After students whined about a faculty dean — who is also an attorney and law professor — who is defending Harvey Weinstein, Harvard University caved.
Ronald S. Sullivan Jr. and his wife have been the faculty deans of Harvard’s Winthrop House for the past 10 years, according to The New York Times. Since 2009, there have been no complaints about the couple, who were the first African-American deans at Harvard.
“But when Mr. Sullivan joined the defense team of Mr. Weinstein, the Hollywood producer, in January, many students expressed dismay, saying that his decision to represent a person accused of abusing women disqualified Mr. Sullivan from serving in a role of support and mentorship to students. Mr. Weinstein is scheduled to go to trial in September in Manhattan on rape and related charges,” the Times reported.
Harvard students apparently can’t separate the law from their feelings, and so Sullivan had to go. Administrators conducted a “climate review” of the residential house. As the Times reported, students even staged a sit-in and filed a lawsuit over the situation. Finally, Rakesh Khurana, Dean of Harvard College, caved.
“Over the last few weeks, students and staff have continued to communicate concerns about the climate in Winthrop House to the college,” he wrote in an email to Winthrop House students and staff on Saturday. “The concerns expressed have been serious and numerous. The actions that have been taken to improve the climate have been ineffective, and the noticeable lack of faculty dean presence during critical moments has further deteriorated the climate in the house. I have concluded that the situation in the house is untenable.”
The controversy highlights a growing problem with current and recent college students: The belief that due process is an impediment to justice.
Because Weinstein was accused of sexually assaulting and harassing women, he doesn’t deserve representation, and any attorney who would represent him must be painted as problematic.

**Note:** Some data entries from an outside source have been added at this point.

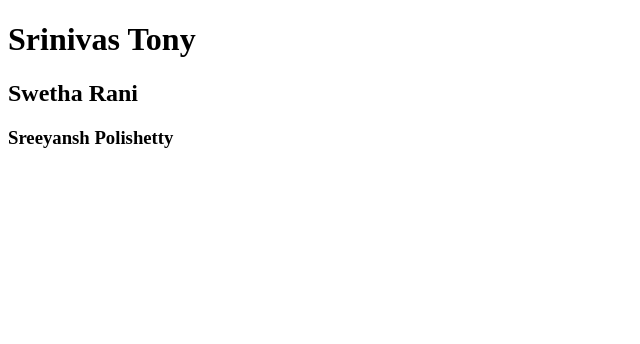
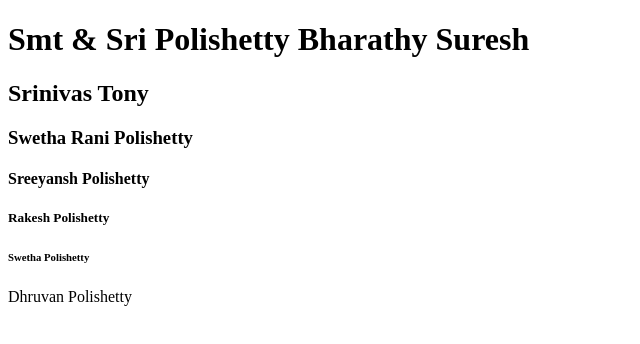
Before and after one commit to srinivaspolishetty/UIsite, a plain HTML site: page index.html in a window 1280 px wide. Shown: the whole page, without its empty margins (0-640 px from the left). Drawn offline with Linux system fonts and the light colour scheme.

Commit message:
added the rest of the family
total family

```diff
--- a/index.html
+++ b/index.html
@@ -4,8 +4,12 @@
 	<title>Welcome to My Page</title>
 </head>
 <body>
-<h1>Srinivas Tony</h1>
-<h2>Swetha Rani</h2>
-	<h3>Sreeyansh Polishetty</h3>
+<h1>Smt & Sri Polishetty Bharathy Suresh</h1>
+<h2>Srinivas Tony</h2>
+<h3>Swetha Rani Polishetty</h3>
+<h4>Sreeyansh Polishetty</h4>
+<h5>Rakesh Polishetty</h5>
+<h6>Swetha Polishetty</h6>
+<h7>Dhruvan Polishetty</h7>
 </body>
 </html>
```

Harvard students should be taught that their feelings are misplaced and that they should have respect for the rule of law, the right to representation, and how to distinguish between an attorney doing their job and a faculty dean doing theirs.
Fifty-two current and former professors at Harvard Law School had signed a letter supporting Sullivan.
“We call upon our university’s administration to recognize that such legal advocacy in service of constitutional principles is not only fully consistent with Sullivan’s roles of law professor and dean of an undergraduate house, but also one of the many possible models that resident deans can provide in teaching, mentoring, and advising students,” the professors wrote.
The professors also wrote that they respect the students’ right to protest “Sullivan’s choice of clients.”
“But we view any pressure by Harvard’s administration for him to resign as faculty dean of Winthrop, because of his representation or speaking on behalf of clients, as inconsistent with the university’s commitment to the freedom to defend ideas, however unpopular,” they concluded.
Colleges and universities continue to give in to the demands of student mobs, who will not be subjected even slightly to views and ideas they disagree with nor learn to cope with unpleasant things in the real world.